PROMPT
Find how many lines of the entries contain the word "important", then report that figure alone.

(DATA FOR THIS TASK begins)

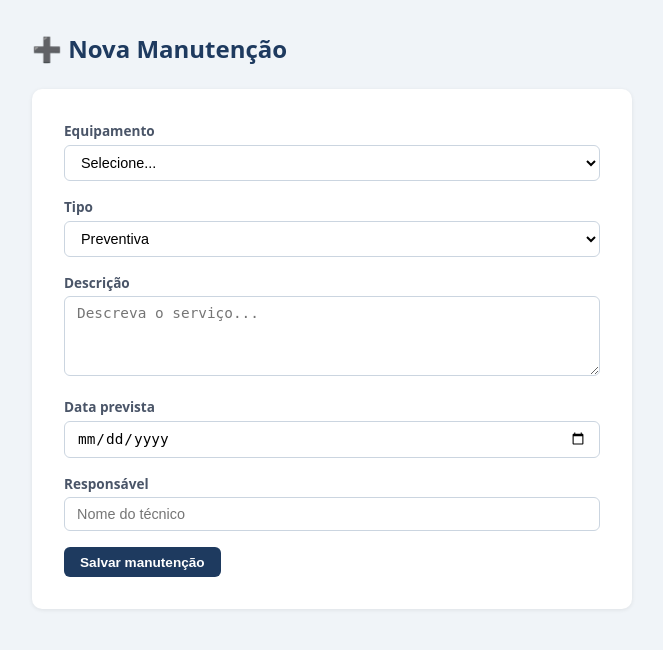
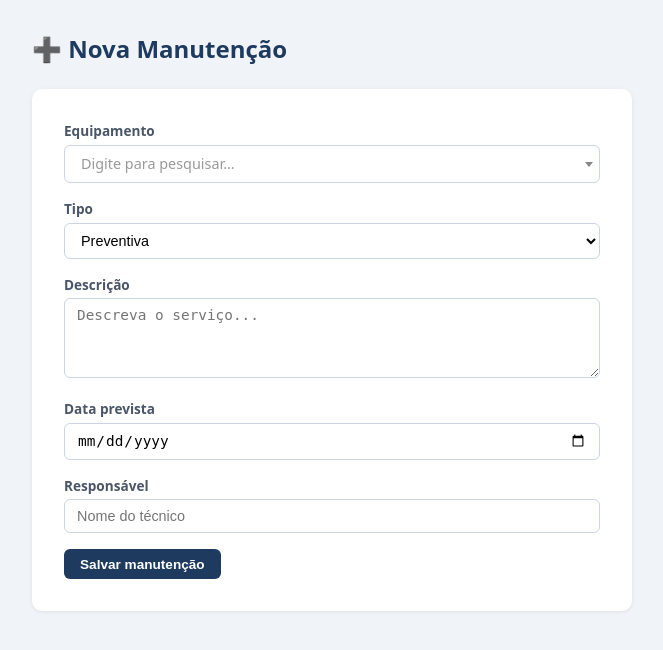
Before and after one commit to CristianoBasto/App_Manuten-o_equipamentos, a Django app: page /manutencoes/cadastrar/ in a window 1280 px wide. Shown: the part 90-740 px from the top of the page, without its empty margins (82-745 px from the left). Run offline with Django 5.2, Linux system fonts and the light colour scheme; a user stored in the database is signed in; data comes from the database, SQL or seed files in the repository; some libraries are stand-ins or nearby versions.

Commit message:
Adicionada funcionalidade de filtrar equipamento quando for criar novo registro de  menutenção

```diff
--- a/sistema_manutencao/manutencao/templates/manutencao/cadastrar_manutencao.html
+++ b/sistema_manutencao/manutencao/templates/manutencao/cadastrar_manutencao.html
@@ -3,6 +3,36 @@
      ================================================ -->
 {% extends "manutencao/base.html" %}
 {% block conteudo %}
+
+<!-- Select2 CSS -->
+<link href="https://cdnjs.cloudflare.com/ajax/libs/select2/4.1.0-rc.0/css/select2.min.css" rel="stylesheet"/>
+<style>
+  /* Integra visual do Select2 com o restante do sistema */
+  .select2-container--default .select2-selection--single {
+    height: 38px;
+    border: 1px solid #cbd5e0;
+    border-radius: 6px;
+    padding: .3rem .5rem;
+    font-size: .9rem;
+  }
+  .select2-container--default .select2-selection--single .select2-selection__arrow {
+    height: 36px;
+  }
+  .select2-container--default .select2-selection--single .select2-selection__rendered {
+    line-height: 26px;
+    color: #1a202c;
+  }
+  .select2-container--default .select2-results__option--highlighted {
+    background-color: #1e3a5f !important;
+  }
+  .select2-search__field {
+    border: 1px solid #cbd5e0 !important;
+    border-radius: 4px !important;
+    padding: .3rem .5rem !important;
+    font-size: .9rem !important;
+  }
+  .select2-container { width: 100% !important; }
+</style>
 
 <h1>➕ Nova Manutenção</h1>
 <div class="form-card">
@@ -10,8 +40,8 @@
     {% csrf_token %}
     <div class="campo">
       <label>Equipamento</label>
-      <select name="equipamento" required>
-        <option value="">Selecione...</option>
+      <select name="equipamento" id="select-equipamento" required>
+        <option value="">Pesquise o equipamento...</option>
         {% for eq in equipamentos %}
         <option value="{{ eq.pk }}">{{ eq.nome }} — {{ eq.localizacao }}</option>
         {% endfor %}
@@ -40,4 +70,20 @@
   </form>
 </div>
 
+<!-- Select2 JS -->
+<script src="https://cdnjs.cloudflare.com/ajax/libs/jquery/3.7.1/jquery.min.js"></script>
+<script src="https://cdnjs.cloudflare.com/ajax/libs/select2/4.1.0-rc.0/js/select2.min.js"></script>
+<script>
+  $(document).ready(function () {
+    $("#select-equipamento").select2({
+      placeholder: "Digite para pesquisar...",
+      allowClear: true,
+      language: {
+        noResults: function () { return "Nenhum equipamento encontrado."; },
+        searching:  function () { return "Pesquisando..."; },
+      }
+    });
+  });
+</script>
+
 {% endblock %}
```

(DATA FOR THIS TASK ends)

RESPONSE TO THE TASK
6